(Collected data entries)
■ ■ ■ ■ ■

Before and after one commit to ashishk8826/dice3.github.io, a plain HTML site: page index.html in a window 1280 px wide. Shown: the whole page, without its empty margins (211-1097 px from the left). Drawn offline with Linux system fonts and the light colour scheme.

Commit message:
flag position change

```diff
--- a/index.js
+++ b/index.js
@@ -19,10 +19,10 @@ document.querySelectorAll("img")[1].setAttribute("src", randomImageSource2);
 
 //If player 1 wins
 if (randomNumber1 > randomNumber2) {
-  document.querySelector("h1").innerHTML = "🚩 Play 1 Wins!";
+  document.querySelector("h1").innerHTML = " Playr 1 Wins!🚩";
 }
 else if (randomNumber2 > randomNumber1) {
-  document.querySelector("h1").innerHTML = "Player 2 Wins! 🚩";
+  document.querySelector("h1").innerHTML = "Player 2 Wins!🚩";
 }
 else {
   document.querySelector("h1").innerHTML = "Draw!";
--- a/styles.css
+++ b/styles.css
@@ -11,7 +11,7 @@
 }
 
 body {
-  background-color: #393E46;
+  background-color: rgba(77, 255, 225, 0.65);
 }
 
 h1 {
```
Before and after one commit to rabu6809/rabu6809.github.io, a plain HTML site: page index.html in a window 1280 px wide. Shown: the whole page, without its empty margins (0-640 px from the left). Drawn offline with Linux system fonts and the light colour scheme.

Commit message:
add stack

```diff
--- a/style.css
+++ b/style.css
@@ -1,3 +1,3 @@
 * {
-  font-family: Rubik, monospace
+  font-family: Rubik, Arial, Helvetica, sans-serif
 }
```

■ ■ ■ ■ ■

(WHAT IS REQUIRED) Take each line above that holds the string "innerHTML" and copy it.

(OUTPUT BELOW)
-  document.querySelector("h1").innerHTML = "🚩 Play 1 Wins!";
+  document.querySelector("h1").innerHTML = " Playr 1 Wins!🚩";
-  document.querySelector("h1").innerHTML = "Player 2 Wins! 🚩";
+  document.querySelector("h1").innerHTML = "Player 2 Wins!🚩";
   document.querySelector("h1").innerHTML = "Draw!";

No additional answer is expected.